— Data —
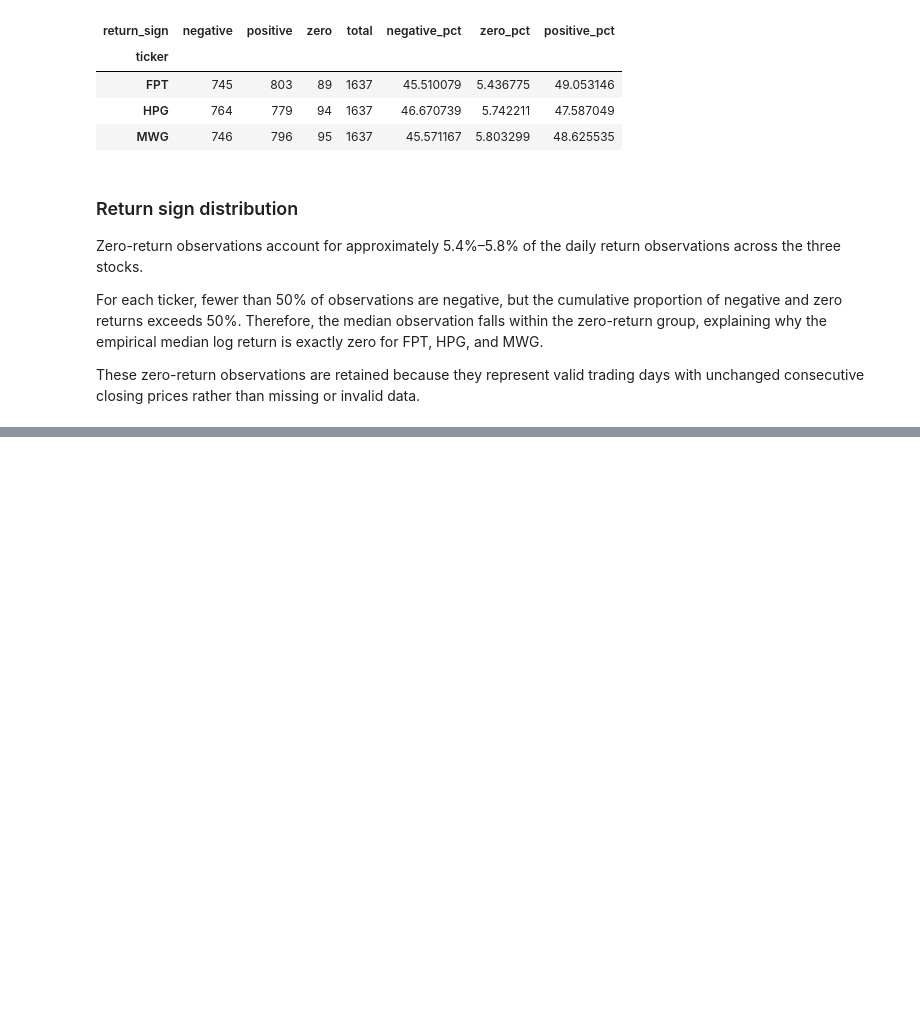
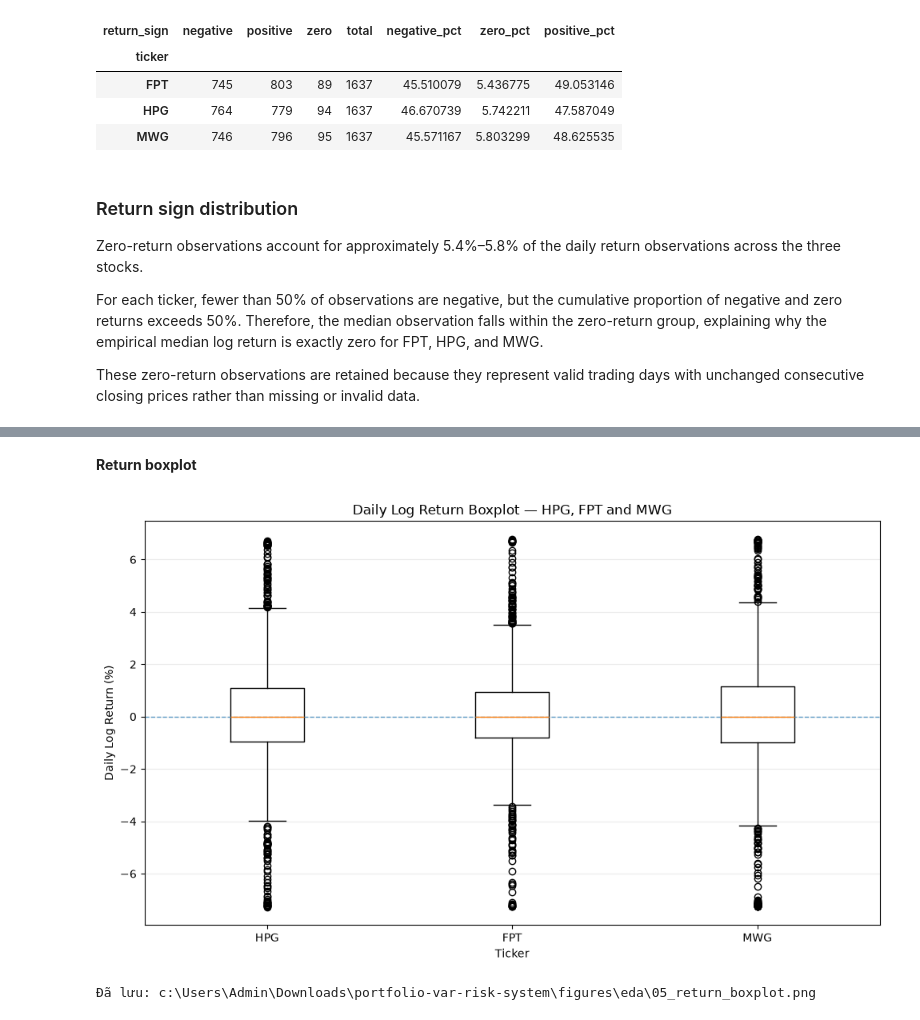
Before and after one commit to hthregx/portfolio-var-risk-system, a Jupyter notebook: notebooks/01_eda.ipynb, the cells around one changed output, grey strips where cells are left out. Saved outputs shown, nothing was run; the diff lists cells and outputs as text; code cells hidden in the pictures; blank space fills up the shorter version.

Commit message:
fix: consolidate risk analysis into final EDA notebook

```diff
--- a/notebooks/01_eda.ipynb
+++ b/notebooks/01_eda.ipynb
@@ -932,0 +1133,17 @@ These zero-return observations are retained because they represent valid trading
+# %%
+for ticker in TICKERS:
+    print(
+        f"\n{ticker}: "
+        f"{len(extreme_observations[ticker])} "
+        "quan sát vượt ngưỡng IQR"
+    )
+
+    display(
+        extreme_observations[ticker][
+            [
+                "date",
+                "close",
+                "return_pct",
+            ]
+        ].head(15)
+    )
@@ -932,0 +1202,60 @@ These zero-return observations are retained because they represent valid trading
+# %% [markdown]
+**Return boxplot**
+# %%
+fig, ax = plt.subplots(
+    figsize=(10, 6),
+)
+
+boxplot_values = [
+    (
+        returns_data
+        .loc[
+            returns_data["ticker"] == ticker,
+            "log_return",
+        ]
+        .dropna()
+        .to_numpy()
+        * 100
+    )
+    for ticker in TICKERS
+]
+
+ax.boxplot(
+    boxplot_values,
+    tick_labels=TICKERS,
+    showfliers=True,
+)
+
+ax.axhline(
+    y=0,
+    linestyle="--",
+    linewidth=1,
+    alpha=0.7,
+)
+
+ax.set_title(
+    "Daily Log Return Boxplot — HPG, FPT and MWG"
+)
+
+ax.set_xlabel("Ticker")
+ax.set_ylabel("Daily Log Return (%)")
+ax.grid(axis="y", alpha=0.25)
+
+fig.tight_layout()
+
+boxplot_path = (
+    FIGURE_DIR / "05_return_boxplot.png"
+)
+
+fig.savefig(
+    boxplot_path,
+    dpi=300,
+    bbox_inches="tight",
+)
+
+plt.show()
+
+print("Đã lưu:", boxplot_path)
+# %% [output]
+[figure, added]
+Đã lưu: c:\Users\Admin\Downloads\portfolio-var-risk-system\figures\eda\05_return_boxplot.png
```
Also changed, not shown: parts of 38 cells of this notebook.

— Task goal —
A single number is needed: the count of lines in the records that include "Daily".

— Exercise solution —
2